For the confirmation of the gloss above alluded to, a passage from Ecclesiasticus is unskilfully cited. ‘He who liveth for ever created all things at once,’ (Ecclus. 18:1.) For the Greek adverb κοινῇ, which the writer uses, means no such thing, nor does it refer to time, but to all things universally.

Calvin Day Post 8

A bit longer than the others, but very much worth the time to read:


NOYON, 4th September 1532.

The grace and peace of the Lord be with you by the mercy of God and the victory of Christ.

Leisure to write would not have weighed as an argument to persuade me, any more than good advice, unless it had seemed right to deplore in a few words the unhappy lot of this excellent brother, which some friends of undoubted faith and credit have represented to me by letter. For whether you bear with me in my grief and sympathy, or whether I further him in his suit, I could not refrain from writing. The disposition and manners of the man I had known while he lived with us in France. He so conducted himself as to be beloved among the men of our profession, if any one was. Esteemed as such among men who were endowed with some degree of authority, and so as to be neither a shame nor a disgrace to them. At length, when he could no longer bow the neck to that voluntary bondage which even yet we bear, he departed to take up his residence with you, having no prospect of return. But, as the matter stands, it fell out, contrary to his expectation, like the shifting scene of a play, and he could find no settled abode whither he might betake himself. Thither, also, as I hear, he had hastened on account of his straitened means and household matters, that he might have the benefit of the assistance of friends whom himself had formerly assisted, until better times should come. Now, observe how far more powerful is calumny than truth. Some inconsiderate person, I know not who, among your people, whom I certainly do not presume to suspect of malevolence, had so prepossessed the ears of every one with his invectives, that they were shut to all explanation.

There was, therefore, not a single person from whom he could extract a penny.
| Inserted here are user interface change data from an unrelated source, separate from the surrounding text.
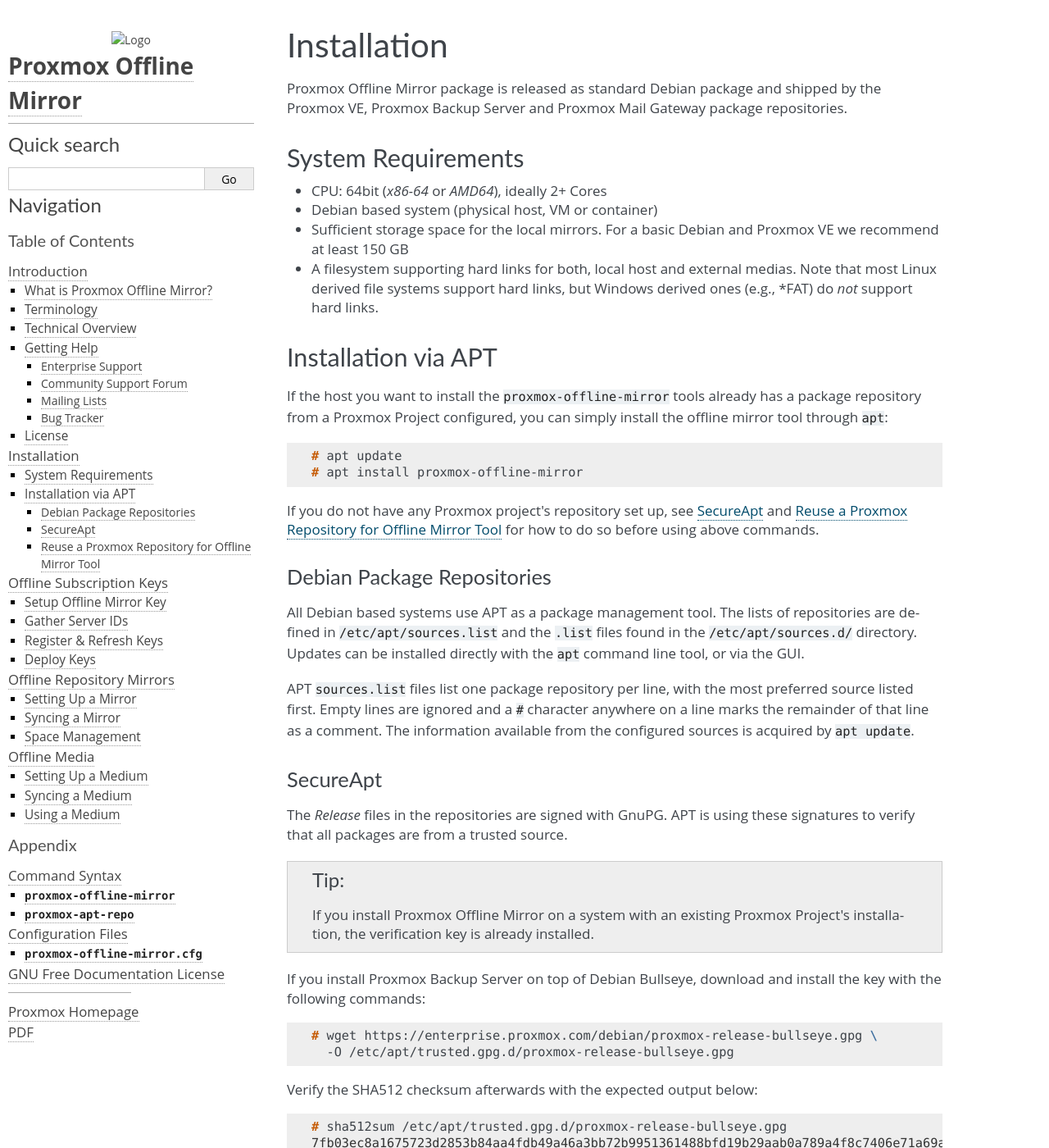
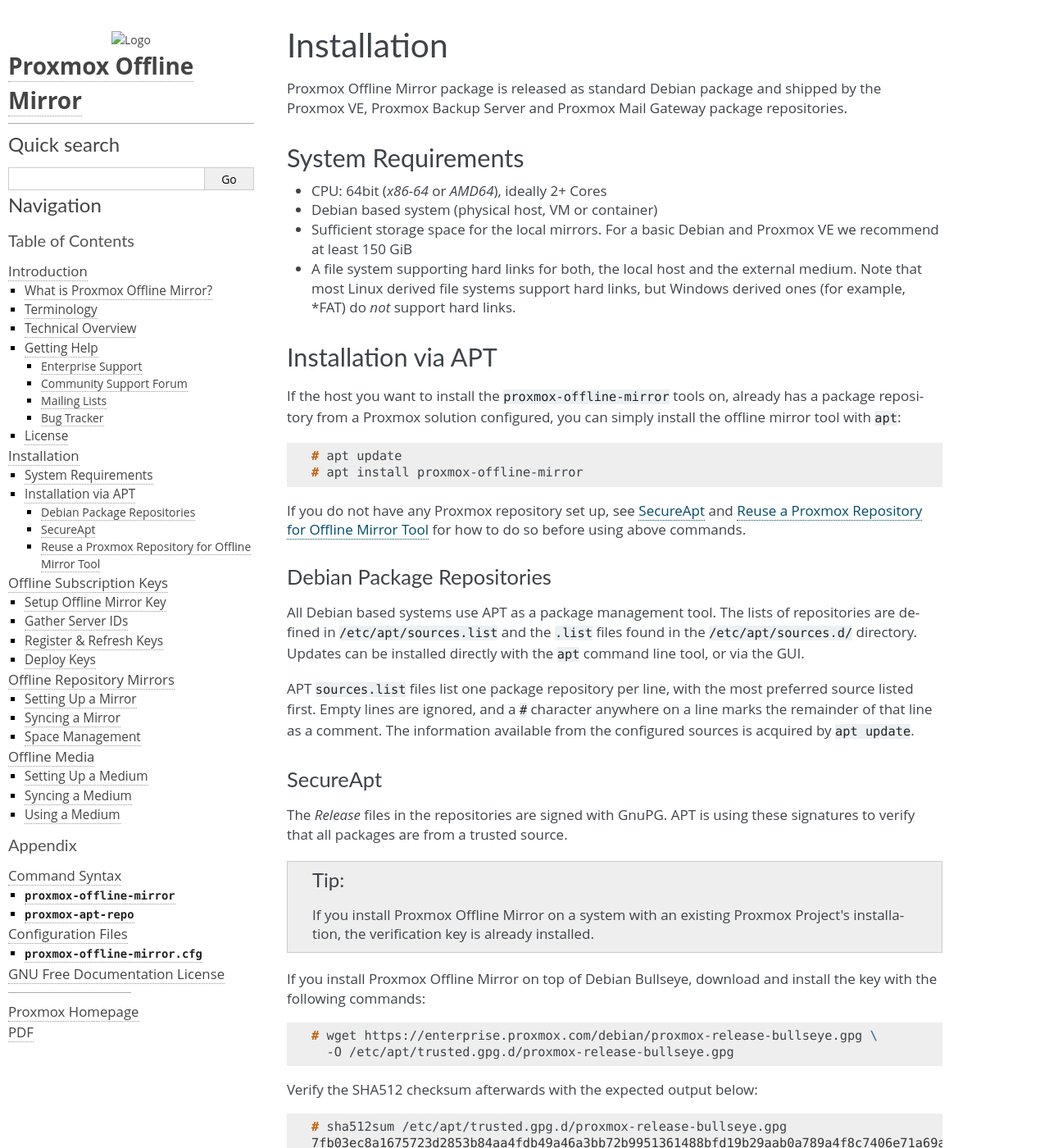
Before and after one commit to proxmox/proxmox-offline-mirror, a Sphinx documentation site: the page built from docs/installation.rst, in a window 1280 px wide and 1400 px high. Shown: the whole window at 82% size. Built offline with Sphinx 7.4.7, drawn with Linux system fonts in a browser that asks for light colours; some of the changed text lies outside the part shown.

Commit message:
docs: installation: fix typos, and other small changes
switch from `Proxmox projects` to `Proxmox solutions`.
Add missing words, such as `the` and drop `also`s.

And other small changes that don't affect the actual content or meaning.

Signed-off-by: Aaron Lauterer <a.lauterer@proxmox.com>

```diff
--- a/docs/installation.rst
+++ b/docs/installation.rst
@@ -12,19 +12,19 @@
 * Debian based system (physical host, VM or container)
 
 * Sufficient storage space for the local mirrors.
-  For a basic Debian and Proxmox VE we recommend at least 150 GB
+  For a basic Debian and Proxmox VE we recommend at least 150 GiB
 
-* A filesystem supporting hard links for both, local host and external medias.
-  Note that most Linux derived file systems support hard links, but Windows derived ones (e.g.,
-  \*FAT) do *not* support hard links.
+* A file system supporting hard links for both, the local host and the external medium.  Note that
+  most Linux derived file systems support hard links, but Windows derived ones (for example, \*FAT)
+  do *not* support hard links.
 
 .. _apt_install_pom:
 
 Installation via APT
 --------------------
 
-If the host you want to install the ``proxmox-offline-mirror`` tools already has a package
-repository from a Proxmox Project configured, you can simply install the offline mirror tool through
+If the host you want to install the ``proxmox-offline-mirror`` tools on, already has a package
+repository from a Proxmox solution configured, you can simply install the offline mirror tool with
 ``apt``:
 
 .. code-block:: console
@@ -32,7 +32,7 @@
      # apt update
      # apt install proxmox-offline-mirror
 
-If you do not have any Proxmox project's repository set up, see :ref:`package_repos_secure_apt` and
+If you do not have any Proxmox repository set up, see :ref:`package_repos_secure_apt` and
 :ref:`package_repositories_client_only_apt` for how to do so before using above commands.
 
 Debian Package Repositories
@@ -43,7 +43,7 @@
 directory. Updates can be installed directly with the ``apt`` command line tool, or via the GUI.
 
 APT ``sources.list`` files list one package repository per line, with the most preferred source
-listed first. Empty lines are ignored and a ``#`` character anywhere on a line marks the remainder
+listed first. Empty lines are ignored, and a ``#`` character anywhere on a line marks the remainder
 of that line as a comment. The information available from the configured sources is acquired by
 ``apt update``.
 
@@ -58,7 +58,7 @@
 .. tip:: If you install Proxmox Offline Mirror on a system with an existing Proxmox Project's
   installation, the verification key is already installed.
 
-If you install Proxmox Backup Server on top of Debian Bullseye, download and install the key with
+If you install Proxmox Offline Mirror on top of Debian Bullseye, download and install the key with
 the following commands:
 
 .. code-block:: console
```
Also changed, not shown: other parts of docs/installation.rst (+5 -4 lines).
Probably it was not intended by the person, whoever he was, who kindled the sparks of this tragedy, to destroy the character of a harmless individual. Nevertheless, however that may be, I can neither excuse him nor apologize to him, and do not hesitate to assert that he has been in error, to the great hardship and calamity of this individual. They cast upon him these reproaches, as is said, because he had fallen under suspicion of Anabaptism. Strange, indeed, unless the person was outrageously suspicious who spun out this conjecture from so slender evidence. In conversation I drew him intentionally to speak of this sacrament. He agreed in express terms so entirely with myself, that never have I met with any one who professed the truth upon this point more frankly. Meanwhile he suffers notwithstanding, nor does there appear any probability that these sinister rumours, which have already obtained a certain degree of credit, will soon be suppressed.

I intreat of you, Master Bucer, if my prayers—if my tears, are of any avail, that you would compassionate and help him in his wretchedness. The poor are left in a special manner to your care—you are the helper of the orphan. Suffer him not to be reduced to such necessity as to be driven to extremity. You can help him, if you choose, in some one way or other, but rather do so yourself, according to your own discretion. I could not, however, hold my hand from going even beyond the bounds of ordinary restraint in supporting the cause of this individual. These for the present.

—Most learned sir, farewell.

Thine from my heart,